DATA TO USE section start

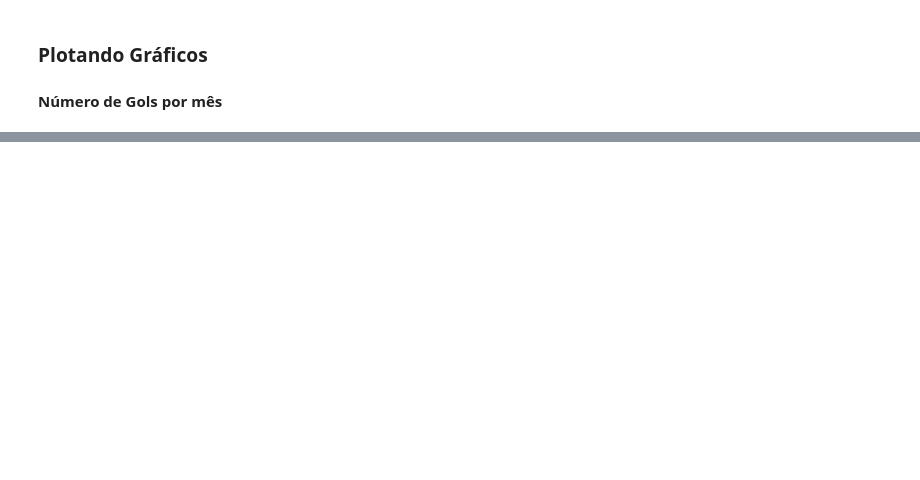
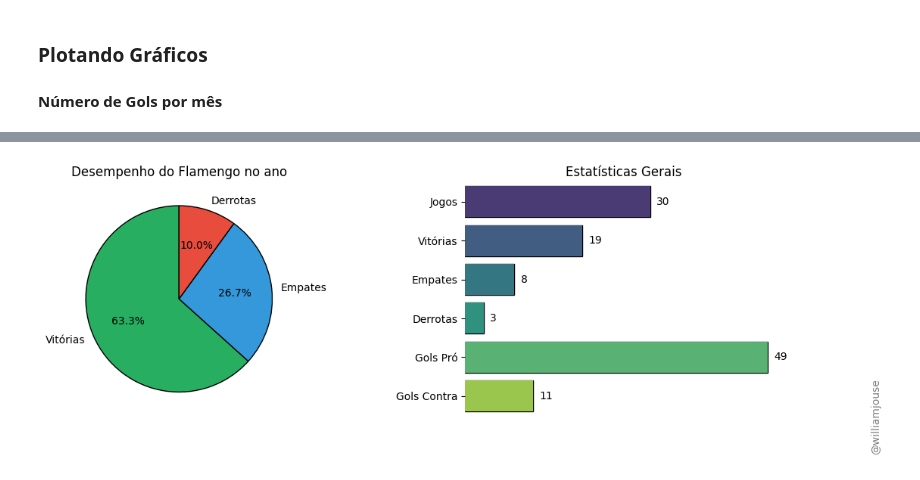
Before and after one commit to williamjouse/jogos-Flamengo-2024, a Jupyter notebook: notebooks/03-Plotting.ipynb, the cells around one changed output, grey strips where cells are left out. Drawn from its saved outputs; the diff is of its cells as text; code cells hidden in the pictures; blank space fills up the shorter version.

```diff
--- a/notebooks/03-Plotting.ipynb
+++ b/notebooks/03-Plotting.ipynb
@@ -65,7 +67,14 @@ plt.show()
 # %%
 fig, axs = plt.subplots(1, 2, figsize=(13, 4))
 
+vitorias = stats.resultado.value_counts()[0]
+empates = stats.resultado.value_counts()[1]
+derrotas = stats.resultado.value_counts()[2]
 
+gols_pro = stats.gols_marcados.sum()
+gols_contra = stats.gols_sofridos.sum()
+
+total_jogos = vitorias + empates + derrotas
 
 axs[0].pie([vitorias, empates, derrotas], labels=['Vitórias', 'Empates', 'Derrotas'],
            autopct='%1.1f%%', startangle=90, colors=['#27AE60', '#3498DB', '#E74C3C'], wedgeprops={'edgecolor': 'black'})
@@ -74,33 +83,35 @@ axs[0].set_title('Desempenho do Flamengo no ano')
 
 labels = ['Jogos', 'Vitórias', 'Empates', 'Derrotas', 'Gols Pró', 'Gols Contra']
 values = [total_jogos, vitorias, empates, derrotas, gols_pro, gols_contra]
 
 axs[1].barh(labels, values, color=['#27AE60', 'black', '#E74C3C', '#3498DB'], edgecolor='black')
 
 for i, value in enumerate(values):
     axs[1].text(value + 1, i, str(value), va='center')
 
 import seaborn as sns
 sns.barplot(x=values, y=labels, ax=axs[1], palette='viridis')
 
 axs[1].spines['top'].set_visible(False)
 axs[1].spines['right'].set_visible(False)
 axs[1].spines['bottom'].set_visible(False)
 axs[1].spines['left'].set_visible(False)
 axs[1].set_xticks([])
 
 
 axs[1].set_title('Estatísticas Gerais')
 
 
 plt.subplots_adjust(wspace=0.4)
 
 plt.figtext(1.0, 0.23, '@williamjouse', ha='right', va='top', alpha=0.5, fontsize=10, rotation=90)
 
 plt.savefig('figures/figure2.png', dpi = 300, bbox_inches='tight')
 
 
 plt.show()
+# %% [output]
+[figure, added]
 # %%
 jogos['Mês'] = jogos['kick-off'].dt.month_name()
 
```
Also changed, not shown: parts of 7 cells of this notebook, 13 other files.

DATA TO USE section end

→ TASK DESCRIPTION
Since the pictures are not wanted, write out the rest of the data exactly as it reads.

→ FINISHED TASK
Before and after one commit to williamjouse/jogos-Flamengo-2024, a Jupyter notebook: notebooks/03-Plotting.ipynb, the cells around one changed output, grey strips where cells are left out. Drawn from its saved outputs; the diff is of its cells as text; code cells hidden in the pictures; blank space fills up the shorter version.

```diff
--- a/notebooks/03-Plotting.ipynb
+++ b/notebooks/03-Plotting.ipynb
@@ -65,7 +67,14 @@ plt.show()
 # %%
 fig, axs = plt.subplots(1, 2, figsize=(13, 4))
 
+vitorias = stats.resultado.value_counts()[0]
+empates = stats.resultado.value_counts()[1]
+derrotas = stats.resultado.value_counts()[2]
 
+gols_pro = stats.gols_marcados.sum()
+gols_contra = stats.gols_sofridos.sum()
+
+total_jogos = vitorias + empates + derrotas
 
 axs[0].pie([vitorias, empates, derrotas], labels=['Vitórias', 'Empates', 'Derrotas'],
            autopct='%1.1f%%', startangle=90, colors=['#27AE60', '#3498DB', '#E74C3C'], wedgeprops={'edgecolor': 'black'})
@@ -74,33 +83,35 @@ axs[0].set_title('Desempenho do Flamengo no ano')
 
 labels = ['Jogos', 'Vitórias', 'Empates', 'Derrotas', 'Gols Pró', 'Gols Contra']
 values = [total_jogos, vitorias, empates, derrotas, gols_pro, gols_contra]
 
 axs[1].barh(labels, values, color=['#27AE60', 'black', '#E74C3C', '#3498DB'], edgecolor='black')
 
 for i, value in enumerate(values):
     axs[1].text(value + 1, i, str(value), va='center')
 
 import seaborn as sns
 sns.barplot(x=values, y=labels, ax=axs[1], palette='viridis')
 
 axs[1].spines['top'].set_visible(False)
 axs[1].spines['right'].set_visible(False)
 axs[1].spines['bottom'].set_visible(False)
 axs[1].spines['left'].set_visible(False)
 axs[1].set_xticks([])
 
 
 axs[1].set_title('Estatísticas Gerais')
 
 
 plt.subplots_adjust(wspace=0.4)
 
 plt.figtext(1.0, 0.23, '@williamjouse', ha='right', va='top', alpha=0.5, fontsize=10, rotation=90)
 
 plt.savefig('figures/figure2.png', dpi = 300, bbox_inches='tight')
 
 
 plt.show()
+# %% [output]
+[figure, added]
 # %%
 jogos['Mês'] = jogos['kick-off'].dt.month_name()
 
```
Also changed, not shown: parts of 7 cells of this notebook, 13 other files.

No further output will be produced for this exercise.